WHAT IS BEING ASKED — Your answer should be the full set of entries, given again without alteration.

[Code change snippets]
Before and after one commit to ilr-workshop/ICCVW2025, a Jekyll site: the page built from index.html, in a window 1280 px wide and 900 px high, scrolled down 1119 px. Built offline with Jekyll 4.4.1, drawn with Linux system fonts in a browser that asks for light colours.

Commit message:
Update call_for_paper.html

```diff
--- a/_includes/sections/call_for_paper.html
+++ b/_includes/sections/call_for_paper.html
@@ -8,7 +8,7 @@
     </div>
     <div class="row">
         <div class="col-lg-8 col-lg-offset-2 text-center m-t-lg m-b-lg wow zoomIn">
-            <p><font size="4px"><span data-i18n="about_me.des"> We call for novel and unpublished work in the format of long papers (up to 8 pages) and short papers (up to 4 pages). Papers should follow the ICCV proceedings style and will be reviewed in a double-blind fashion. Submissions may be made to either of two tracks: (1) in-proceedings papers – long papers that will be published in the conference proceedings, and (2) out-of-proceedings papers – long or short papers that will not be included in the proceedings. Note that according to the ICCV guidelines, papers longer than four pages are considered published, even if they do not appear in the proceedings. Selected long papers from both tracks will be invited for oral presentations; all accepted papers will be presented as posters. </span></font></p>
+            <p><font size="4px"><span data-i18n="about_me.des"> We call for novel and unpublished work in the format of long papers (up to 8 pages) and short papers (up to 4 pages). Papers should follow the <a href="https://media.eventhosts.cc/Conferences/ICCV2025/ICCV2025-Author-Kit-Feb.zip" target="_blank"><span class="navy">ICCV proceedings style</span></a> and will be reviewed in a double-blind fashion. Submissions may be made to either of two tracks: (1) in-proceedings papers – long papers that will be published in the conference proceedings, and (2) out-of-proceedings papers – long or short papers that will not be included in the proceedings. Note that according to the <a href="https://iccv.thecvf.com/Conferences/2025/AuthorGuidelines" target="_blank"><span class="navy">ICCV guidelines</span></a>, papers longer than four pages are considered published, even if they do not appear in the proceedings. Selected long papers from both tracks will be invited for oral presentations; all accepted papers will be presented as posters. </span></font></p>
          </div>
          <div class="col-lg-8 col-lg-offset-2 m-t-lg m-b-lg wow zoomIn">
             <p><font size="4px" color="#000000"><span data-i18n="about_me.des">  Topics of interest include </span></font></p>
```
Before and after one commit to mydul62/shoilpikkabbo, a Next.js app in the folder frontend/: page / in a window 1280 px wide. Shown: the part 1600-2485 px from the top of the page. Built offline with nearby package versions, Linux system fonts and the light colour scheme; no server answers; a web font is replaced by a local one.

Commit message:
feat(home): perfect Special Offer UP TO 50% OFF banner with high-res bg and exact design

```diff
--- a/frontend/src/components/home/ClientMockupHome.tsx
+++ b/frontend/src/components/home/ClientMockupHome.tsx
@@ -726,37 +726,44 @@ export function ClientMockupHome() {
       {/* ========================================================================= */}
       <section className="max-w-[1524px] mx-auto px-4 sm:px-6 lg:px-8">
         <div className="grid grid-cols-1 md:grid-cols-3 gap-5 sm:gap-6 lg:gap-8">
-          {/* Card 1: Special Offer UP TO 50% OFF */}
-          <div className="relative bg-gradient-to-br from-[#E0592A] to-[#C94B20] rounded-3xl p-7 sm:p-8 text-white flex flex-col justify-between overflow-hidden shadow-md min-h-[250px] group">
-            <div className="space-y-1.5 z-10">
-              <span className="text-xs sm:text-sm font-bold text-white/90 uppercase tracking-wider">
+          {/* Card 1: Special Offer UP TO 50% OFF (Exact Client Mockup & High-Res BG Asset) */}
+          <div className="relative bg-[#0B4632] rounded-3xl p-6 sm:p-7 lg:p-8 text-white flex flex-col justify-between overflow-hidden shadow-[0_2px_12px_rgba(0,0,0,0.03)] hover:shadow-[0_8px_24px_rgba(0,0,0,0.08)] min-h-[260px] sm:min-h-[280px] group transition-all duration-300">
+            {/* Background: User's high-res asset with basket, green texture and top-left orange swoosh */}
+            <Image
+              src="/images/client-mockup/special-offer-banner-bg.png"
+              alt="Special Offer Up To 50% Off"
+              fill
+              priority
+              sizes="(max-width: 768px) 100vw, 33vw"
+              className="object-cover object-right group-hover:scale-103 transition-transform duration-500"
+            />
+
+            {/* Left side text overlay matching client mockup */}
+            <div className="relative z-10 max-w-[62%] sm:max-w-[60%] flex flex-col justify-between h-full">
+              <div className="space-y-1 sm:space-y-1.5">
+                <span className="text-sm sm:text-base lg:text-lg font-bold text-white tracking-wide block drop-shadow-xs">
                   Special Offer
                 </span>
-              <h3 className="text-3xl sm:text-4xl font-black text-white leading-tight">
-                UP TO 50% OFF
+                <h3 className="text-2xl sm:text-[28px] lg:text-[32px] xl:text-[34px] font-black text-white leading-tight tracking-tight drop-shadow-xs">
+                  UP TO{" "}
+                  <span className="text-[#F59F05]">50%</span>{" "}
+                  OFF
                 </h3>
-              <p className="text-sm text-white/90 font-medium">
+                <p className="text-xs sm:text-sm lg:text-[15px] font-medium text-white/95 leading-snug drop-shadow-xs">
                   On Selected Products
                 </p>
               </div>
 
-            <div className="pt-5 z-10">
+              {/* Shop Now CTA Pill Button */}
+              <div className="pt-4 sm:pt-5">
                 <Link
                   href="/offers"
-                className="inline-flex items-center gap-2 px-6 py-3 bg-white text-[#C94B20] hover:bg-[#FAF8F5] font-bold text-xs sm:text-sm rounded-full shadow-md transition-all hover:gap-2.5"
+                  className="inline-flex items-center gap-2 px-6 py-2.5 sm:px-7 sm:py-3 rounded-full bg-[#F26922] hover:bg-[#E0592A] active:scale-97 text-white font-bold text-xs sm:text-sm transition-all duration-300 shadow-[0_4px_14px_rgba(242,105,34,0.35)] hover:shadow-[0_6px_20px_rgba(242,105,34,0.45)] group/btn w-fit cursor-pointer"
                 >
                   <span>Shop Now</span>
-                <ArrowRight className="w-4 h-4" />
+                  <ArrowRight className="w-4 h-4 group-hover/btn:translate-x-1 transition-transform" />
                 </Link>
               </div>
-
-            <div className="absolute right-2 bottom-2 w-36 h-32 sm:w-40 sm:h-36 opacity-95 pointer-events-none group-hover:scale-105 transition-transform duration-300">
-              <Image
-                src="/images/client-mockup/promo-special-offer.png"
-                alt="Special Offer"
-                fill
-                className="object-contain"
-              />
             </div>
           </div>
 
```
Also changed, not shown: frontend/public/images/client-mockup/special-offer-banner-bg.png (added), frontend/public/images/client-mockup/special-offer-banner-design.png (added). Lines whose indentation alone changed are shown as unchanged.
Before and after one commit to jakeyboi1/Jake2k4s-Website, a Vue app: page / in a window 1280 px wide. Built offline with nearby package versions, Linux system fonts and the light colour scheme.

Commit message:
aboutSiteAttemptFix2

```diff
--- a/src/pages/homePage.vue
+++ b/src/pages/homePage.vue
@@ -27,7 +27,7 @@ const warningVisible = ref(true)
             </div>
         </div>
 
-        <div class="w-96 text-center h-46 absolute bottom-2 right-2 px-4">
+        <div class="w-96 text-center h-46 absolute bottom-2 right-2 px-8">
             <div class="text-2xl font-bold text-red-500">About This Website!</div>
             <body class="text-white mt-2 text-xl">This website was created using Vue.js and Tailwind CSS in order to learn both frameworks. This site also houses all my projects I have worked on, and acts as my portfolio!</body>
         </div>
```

TASK SOLUTION —
Before and after one commit to ilr-workshop/ICCVW2025, a Jekyll site: the page built from index.html, in a window 1280 px wide and 900 px high, scrolled down 1119 px. Built offline with Jekyll 4.4.1, drawn with Linux system fonts in a browser that asks for light colours.

Commit message:
Update call_for_paper.html

```diff
--- a/_includes/sections/call_for_paper.html
+++ b/_includes/sections/call_for_paper.html
@@ -8,7 +8,7 @@
     </div>
     <div class="row">
         <div class="col-lg-8 col-lg-offset-2 text-center m-t-lg m-b-lg wow zoomIn">
-            <p><font size="4px"><span data-i18n="about_me.des"> We call for novel and unpublished work in the format of long papers (up to 8 pages) and short papers (up to 4 pages). Papers should follow the ICCV proceedings style and will be reviewed in a double-blind fashion. Submissions may be made to either of two tracks: (1) in-proceedings papers – long papers that will be published in the conference proceedings, and (2) out-of-proceedings papers – long or short papers that will not be included in the proceedings. Note that according to the ICCV guidelines, papers longer than four pages are considered published, even if they do not appear in the proceedings. Selected long papers from both tracks will be invited for oral presentations; all accepted papers will be presented as posters. </span></font></p>
+            <p><font size="4px"><span data-i18n="about_me.des"> We call for novel and unpublished work in the format of long papers (up to 8 pages) and short papers (up to 4 pages). Papers should follow the <a href="https://media.eventhosts.cc/Conferences/ICCV2025/ICCV2025-Author-Kit-Feb.zip" target="_blank"><span class="navy">ICCV proceedings style</span></a> and will be reviewed in a double-blind fashion. Submissions may be made to either of two tracks: (1) in-proceedings papers – long papers that will be published in the conference proceedings, and (2) out-of-proceedings papers – long or short papers that will not be included in the proceedings. Note that according to the <a href="https://iccv.thecvf.com/Conferences/2025/AuthorGuidelines" target="_blank"><span class="navy">ICCV guidelines</span></a>, papers longer than four pages are considered published, even if they do not appear in the proceedings. Selected long papers from both tracks will be invited for oral presentations; all accepted papers will be presented as posters. </span></font></p>
          </div>
          <div class="col-lg-8 col-lg-offset-2 m-t-lg m-b-lg wow zoomIn">
             <p><font size="4px" color="#000000"><span data-i18n="about_me.des">  Topics of interest include </span></font></p>
```
Before and after one commit to mydul62/shoilpikkabbo, a Next.js app in the folder frontend/: page / in a window 1280 px wide. Shown: the part 1600-2485 px from the top of the page. Built offline with nearby package versions, Linux system fonts and the light colour scheme; no server answers; a web font is replaced by a local one.

Commit message:
feat(home): perfect Special Offer UP TO 50% OFF banner with high-res bg and exact design

```diff
--- a/frontend/src/components/home/ClientMockupHome.tsx
+++ b/frontend/src/components/home/ClientMockupHome.tsx
@@ -726,37 +726,44 @@ export function ClientMockupHome() {
       {/* ========================================================================= */}
       <section className="max-w-[1524px] mx-auto px-4 sm:px-6 lg:px-8">
         <div className="grid grid-cols-1 md:grid-cols-3 gap-5 sm:gap-6 lg:gap-8">
-          {/* Card 1: Special Offer UP TO 50% OFF */}
-          <div className="relative bg-gradient-to-br from-[#E0592A] to-[#C94B20] rounded-3xl p-7 sm:p-8 text-white flex flex-col justify-between overflow-hidden shadow-md min-h-[250px] group">
-            <div className="space-y-1.5 z-10">
-              <span className="text-xs sm:text-sm font-bold text-white/90 uppercase tracking-wider">
+          {/* Card 1: Special Offer UP TO 50% OFF (Exact Client Mockup & High-Res BG Asset) */}
+          <div className="relative bg-[#0B4632] rounded-3xl p-6 sm:p-7 lg:p-8 text-white flex flex-col justify-between overflow-hidden shadow-[0_2px_12px_rgba(0,0,0,0.03)] hover:shadow-[0_8px_24px_rgba(0,0,0,0.08)] min-h-[260px] sm:min-h-[280px] group transition-all duration-300">
+            {/* Background: User's high-res asset with basket, green texture and top-left orange swoosh */}
+            <Image
+              src="/images/client-mockup/special-offer-banner-bg.png"
+              alt="Special Offer Up To 50% Off"
+              fill
+              priority
+              sizes="(max-width: 768px) 100vw, 33vw"
+              className="object-cover object-right group-hover:scale-103 transition-transform duration-500"
+            />
+
+            {/* Left side text overlay matching client mockup */}
+            <div className="relative z-10 max-w-[62%] sm:max-w-[60%] flex flex-col justify-between h-full">
+              <div className="space-y-1 sm:space-y-1.5">
+                <span className="text-sm sm:text-base lg:text-lg font-bold text-white tracking-wide block drop-shadow-xs">
                   Special Offer
                 </span>
-              <h3 className="text-3xl sm:text-4xl font-black text-white leading-tight">
-                UP TO 50% OFF
+                <h3 className="text-2xl sm:text-[28px] lg:text-[32px] xl:text-[34px] font-black text-white leading-tight tracking-tight drop-shadow-xs">
+                  UP TO{" "}
+                  <span className="text-[#F59F05]">50%</span>{" "}
+                  OFF
                 </h3>
-              <p className="text-sm text-white/90 font-medium">
+                <p className="text-xs sm:text-sm lg:text-[15px] font-medium text-white/95 leading-snug drop-shadow-xs">
                   On Selected Products
                 </p>
               </div>
 
-            <div className="pt-5 z-10">
+              {/* Shop Now CTA Pill Button */}
+              <div className="pt-4 sm:pt-5">
                 <Link
                   href="/offers"
-                className="inline-flex items-center gap-2 px-6 py-3 bg-white text-[#C94B20] hover:bg-[#FAF8F5] font-bold text-xs sm:text-sm rounded-full shadow-md transition-all hover:gap-2.5"
+                  className="inline-flex items-center gap-2 px-6 py-2.5 sm:px-7 sm:py-3 rounded-full bg-[#F26922] hover:bg-[#E0592A] active:scale-97 text-white font-bold text-xs sm:text-sm transition-all duration-300 shadow-[0_4px_14px_rgba(242,105,34,0.35)] hover:shadow-[0_6px_20px_rgba(242,105,34,0.45)] group/btn w-fit cursor-pointer"
                 >
                   <span>Shop Now</span>
-                <ArrowRight className="w-4 h-4" />
+                  <ArrowRight className="w-4 h-4 group-hover/btn:translate-x-1 transition-transform" />
                 </Link>
               </div>
-
-            <div className="absolute right-2 bottom-2 w-36 h-32 sm:w-40 sm:h-36 opacity-95 pointer-events-none group-hover:scale-105 transition-transform duration-300">
-              <Image
-                src="/images/client-mockup/promo-special-offer.png"
-                alt="Special Offer"
-                fill
-                className="object-contain"
-              />
             </div>
           </div>
 
```
Also changed, not shown: frontend/public/images/client-mockup/special-offer-banner-bg.png (added), frontend/public/images/client-mockup/special-offer-banner-design.png (added). Lines whose indentation alone changed are shown as unchanged.
Before and after one commit to jakeyboi1/Jake2k4s-Website, a Vue app: page / in a window 1280 px wide. Built offline with nearby package versions, Linux system fonts and the light colour scheme.

Commit message:
aboutSiteAttemptFix2

```diff
--- a/src/pages/homePage.vue
+++ b/src/pages/homePage.vue
@@ -27,7 +27,7 @@ const warningVisible = ref(true)
             </div>
         </div>
 
-        <div class="w-96 text-center h-46 absolute bottom-2 right-2 px-4">
+        <div class="w-96 text-center h-46 absolute bottom-2 right-2 px-8">
             <div class="text-2xl font-bold text-red-500">About This Website!</div>
             <body class="text-white mt-2 text-xl">This website was created using Vue.js and Tailwind CSS in order to learn both frameworks. This site also houses all my projects I have worked on, and acts as my portfolio!</body>
         </div>
```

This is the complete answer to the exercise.